What to produce: Below are the records; retype them exactly and omit each picture.

Material supplied:
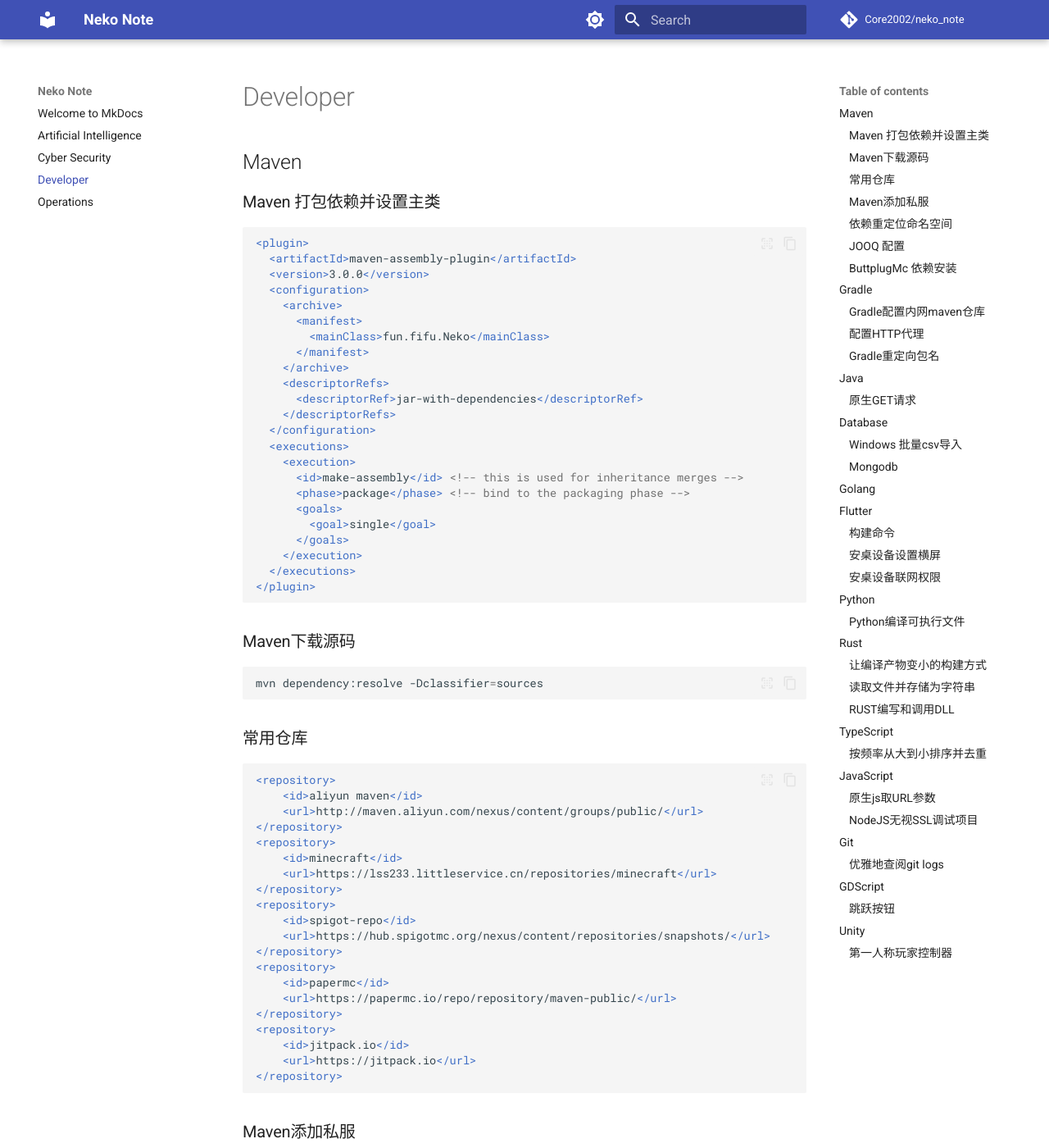
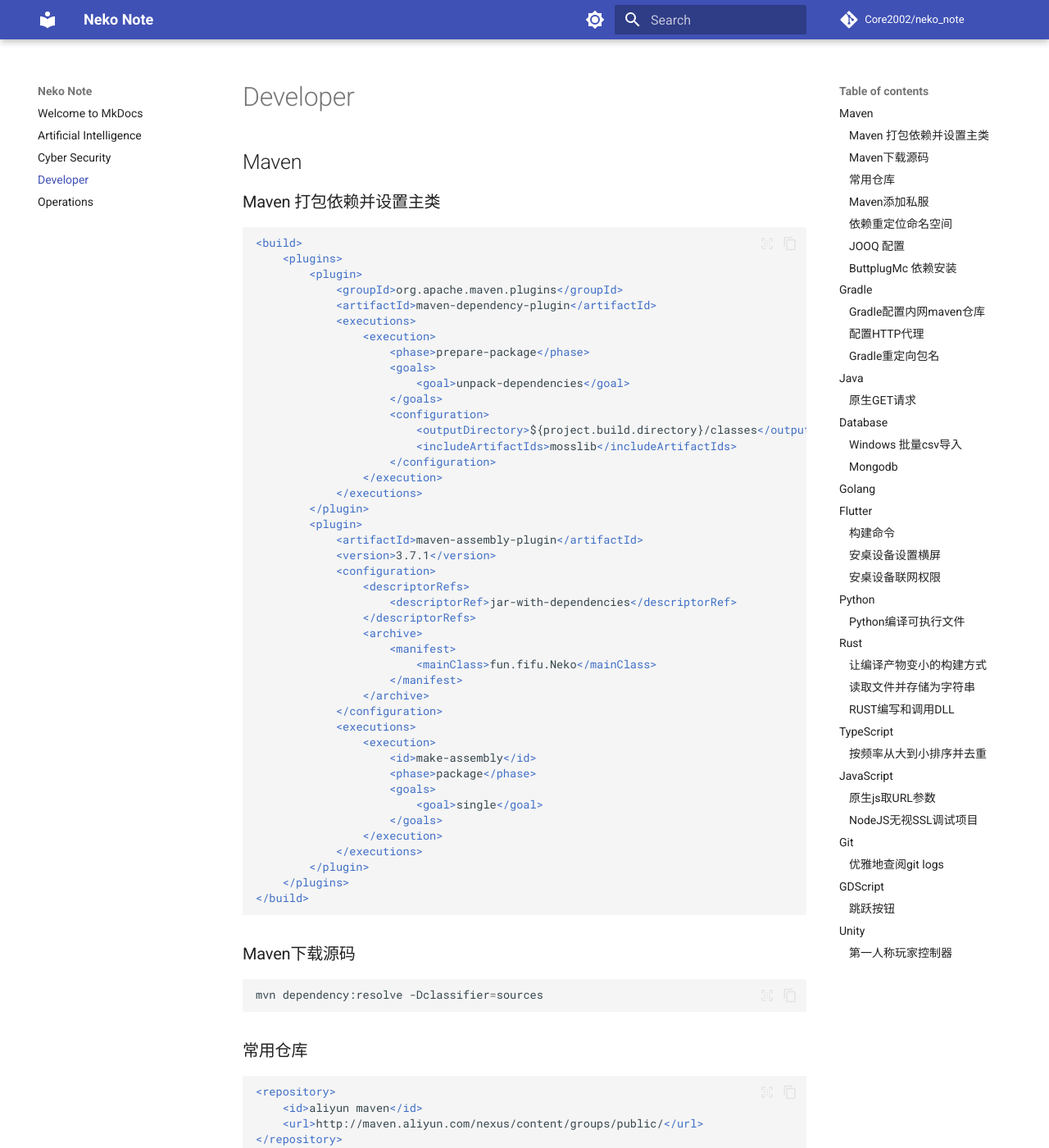
Before and after one commit to Core2002/neko_note, an MkDocs documentation site: the page built from docs/developer.md, in a window 1280 px wide and 1400 px high. Shown: the whole window at 82% size. Built offline with MkDocs 1.6.1 and Material for MkDocs 9.7.7, drawn with Linux system fonts in a browser that asks for light colours; comment, search, counter and statistics services are not loaded.

Commit message:
👷 Chore: Update Maven packaging dependencies and set main class.

````diff
--- a/docs/developer.md
+++ b/docs/developer.md
@@ -5,29 +5,49 @@
 ### Maven 打包依赖并设置主类
 
 ```xml
-<plugin>
-  <artifactId>maven-assembly-plugin</artifactId>
-  <version>3.0.0</version>
-  <configuration>
-    <archive>
-      <manifest>
-        <mainClass>fun.fifu.Neko</mainClass>
-      </manifest>
-    </archive>
-    <descriptorRefs>
-      <descriptorRef>jar-with-dependencies</descriptorRef>
-    </descriptorRefs>
-  </configuration>
-  <executions>
-    <execution>
-      <id>make-assembly</id> <!-- this is used for inheritance merges -->
-      <phase>package</phase> <!-- bind to the packaging phase -->
-      <goals>
-        <goal>single</goal>
-      </goals>
-    </execution>
-  </executions>
-</plugin>
+<build>
+    <plugins>
+        <plugin>
+            <groupId>org.apache.maven.plugins</groupId>
+            <artifactId>maven-dependency-plugin</artifactId>
+            <executions>
+                <execution>
+                    <phase>prepare-package</phase>
+                    <goals>
+                        <goal>unpack-dependencies</goal>
+                    </goals>
+                    <configuration>
+                        <outputDirectory>${project.build.directory}/classes</outputDirectory>
+                        <includeArtifactIds>mosslib</includeArtifactIds>
+                    </configuration>
+                </execution>
+            </executions>
+        </plugin>
+        <plugin>
+            <artifactId>maven-assembly-plugin</artifactId>
+            <version>3.7.1</version>
+            <configuration>
+                <descriptorRefs>
+                    <descriptorRef>jar-with-dependencies</descriptorRef>
+                </descriptorRefs>
+                <archive>
+                    <manifest>
+                        <mainClass>fun.fifu.Neko</mainClass>
+                    </manifest>
+                </archive>
+            </configuration>
+            <executions>
+                <execution>
+                    <id>make-assembly</id>
+                    <phase>package</phase>
+                    <goals>
+                        <goal>single</goal>
+                    </goals>
+                </execution>
+            </executions>
+        </plugin>
+    </plugins>
+</build>
 ```
 
 ### Maven下载源码
````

Finished exercise:
Before and after one commit to Core2002/neko_note, an MkDocs documentation site: the page built from docs/developer.md, in a window 1280 px wide and 1400 px high. Shown: the whole window at 82% size. Built offline with MkDocs 1.6.1 and Material for MkDocs 9.7.7, drawn with Linux system fonts in a browser that asks for light colours; comment, search, counter and statistics services are not loaded.

Commit message:
👷 Chore: Update Maven packaging dependencies and set main class.

````diff
--- a/docs/developer.md
+++ b/docs/developer.md
@@ -5,29 +5,49 @@
 ### Maven 打包依赖并设置主类
 
 ```xml
-<plugin>
-  <artifactId>maven-assembly-plugin</artifactId>
-  <version>3.0.0</version>
-  <configuration>
-    <archive>
-      <manifest>
-        <mainClass>fun.fifu.Neko</mainClass>
-      </manifest>
-    </archive>
-    <descriptorRefs>
-      <descriptorRef>jar-with-dependencies</descriptorRef>
-    </descriptorRefs>
-  </configuration>
-  <executions>
-    <execution>
-      <id>make-assembly</id> <!-- this is used for inheritance merges -->
-      <phase>package</phase> <!-- bind to the packaging phase -->
-      <goals>
-        <goal>single</goal>
-      </goals>
-    </execution>
-  </executions>
-</plugin>
+<build>
+    <plugins>
+        <plugin>
+            <groupId>org.apache.maven.plugins</groupId>
+            <artifactId>maven-dependency-plugin</artifactId>
+            <executions>
+                <execution>
+                    <phase>prepare-package</phase>
+                    <goals>
+                        <goal>unpack-dependencies</goal>
+                    </goals>
+                    <configuration>
+                        <outputDirectory>${project.build.directory}/classes</outputDirectory>
+                        <includeArtifactIds>mosslib</includeArtifactIds>
+                    </configuration>
+                </execution>
+            </executions>
+        </plugin>
+        <plugin>
+            <artifactId>maven-assembly-plugin</artifactId>
+            <version>3.7.1</version>
+            <configuration>
+                <descriptorRefs>
+                    <descriptorRef>jar-with-dependencies</descriptorRef>
+                </descriptorRefs>
+                <archive>
+                    <manifest>
+                        <mainClass>fun.fifu.Neko</mainClass>
+                    </manifest>
+                </archive>
+            </configuration>
+            <executions>
+                <execution>
+                    <id>make-assembly</id>
+                    <phase>package</phase>
+                    <goals>
+                        <goal>single</goal>
+                    </goals>
+                </execution>
+            </executions>
+        </plugin>
+    </plugins>
+</build>
 ```
 
 ### Maven下载源码
````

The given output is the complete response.